Impact is near the lunar limb as viewed from Earth – most of the distribution lays slightly on the Moon’s far side​. Based on current data, the impact is not expected to be near any NASA Apollo or China lunar exploration sites.

Looking back to Earth from DSCOVR’s Falcon 9 upper stage on the way to L1.
Credit: SpaceX

Uncertainties: attitude, solar radiation pressure

Thompson notes that this upper stage impact may or may not be visible from Earth.

The center of the distribution is (9.31, -95.86), which is pretty far off from the current location of China’s Chang’e-4 lander/rover  (-45.46, 177.59) and much closer to the lunar limb than fully over on the far side.

But even with large uncertainties in the attitude of the spacecraft and the resulting uncertainties in the solar radiation pressure that can affect the upper stage, an impact much further south towards Chang’e-4 would be unlikely, Thompson adds.

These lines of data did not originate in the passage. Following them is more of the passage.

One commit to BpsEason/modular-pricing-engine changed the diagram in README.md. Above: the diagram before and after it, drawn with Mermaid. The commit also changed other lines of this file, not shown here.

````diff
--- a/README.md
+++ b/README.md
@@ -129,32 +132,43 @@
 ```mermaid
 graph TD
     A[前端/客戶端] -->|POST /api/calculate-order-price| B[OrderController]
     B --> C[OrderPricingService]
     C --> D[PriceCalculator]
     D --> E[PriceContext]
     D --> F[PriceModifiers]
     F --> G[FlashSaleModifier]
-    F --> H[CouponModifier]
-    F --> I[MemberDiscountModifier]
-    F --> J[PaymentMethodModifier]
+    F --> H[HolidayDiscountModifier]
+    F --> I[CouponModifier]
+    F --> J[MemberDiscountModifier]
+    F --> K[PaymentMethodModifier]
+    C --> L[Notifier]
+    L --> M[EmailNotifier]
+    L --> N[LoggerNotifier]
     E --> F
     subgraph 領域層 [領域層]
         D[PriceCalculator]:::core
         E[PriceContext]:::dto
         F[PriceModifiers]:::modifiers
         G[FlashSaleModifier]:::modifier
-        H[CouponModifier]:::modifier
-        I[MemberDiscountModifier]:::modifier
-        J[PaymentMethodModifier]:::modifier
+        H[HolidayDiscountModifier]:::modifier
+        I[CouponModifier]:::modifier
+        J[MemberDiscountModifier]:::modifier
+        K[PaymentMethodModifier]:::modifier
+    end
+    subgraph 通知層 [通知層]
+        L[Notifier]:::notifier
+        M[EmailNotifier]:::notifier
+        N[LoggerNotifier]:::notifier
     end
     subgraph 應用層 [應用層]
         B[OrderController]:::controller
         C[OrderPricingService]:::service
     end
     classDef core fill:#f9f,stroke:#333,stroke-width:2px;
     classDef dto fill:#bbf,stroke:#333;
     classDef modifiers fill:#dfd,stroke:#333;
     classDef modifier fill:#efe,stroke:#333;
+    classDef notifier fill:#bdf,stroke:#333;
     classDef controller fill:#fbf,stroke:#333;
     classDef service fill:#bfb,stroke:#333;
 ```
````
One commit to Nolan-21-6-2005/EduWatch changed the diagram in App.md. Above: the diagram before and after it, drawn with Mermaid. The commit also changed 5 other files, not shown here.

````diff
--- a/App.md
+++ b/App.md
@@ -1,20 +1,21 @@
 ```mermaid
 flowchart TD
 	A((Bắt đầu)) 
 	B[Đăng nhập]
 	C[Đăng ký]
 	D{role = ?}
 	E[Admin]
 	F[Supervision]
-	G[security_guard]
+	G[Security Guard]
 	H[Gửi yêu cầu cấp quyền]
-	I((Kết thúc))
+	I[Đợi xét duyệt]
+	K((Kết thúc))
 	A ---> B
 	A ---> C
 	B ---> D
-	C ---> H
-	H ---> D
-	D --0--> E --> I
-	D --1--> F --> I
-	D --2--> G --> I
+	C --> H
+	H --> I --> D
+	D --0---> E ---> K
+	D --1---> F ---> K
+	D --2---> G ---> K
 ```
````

The uncertainty will come down a good bit more once there are additional observations this month.

NASA’s Lunar Reconnaissance Orbiter (LRO).

Assessing observations

“NASA’s Lunar Reconnaissance Orbiter (LRO) will not be in a position to observe the impact as it happens,” a NASA statement sent to Inside Outer Space explains.

“However, the mission team is assessing if observations can be made to any changes to the lunar environment associated with the impact and later identify the crater formed by the impact. This unique event presents an exciting research opportunity,” the NASA statement adds.

“Following the impact, the mission can use its [LRO] cameras to identify the impact site, comparing older images to images taken after the impact. The search for the impact crater will be challenging and might take weeks to months.”

Leave a Reply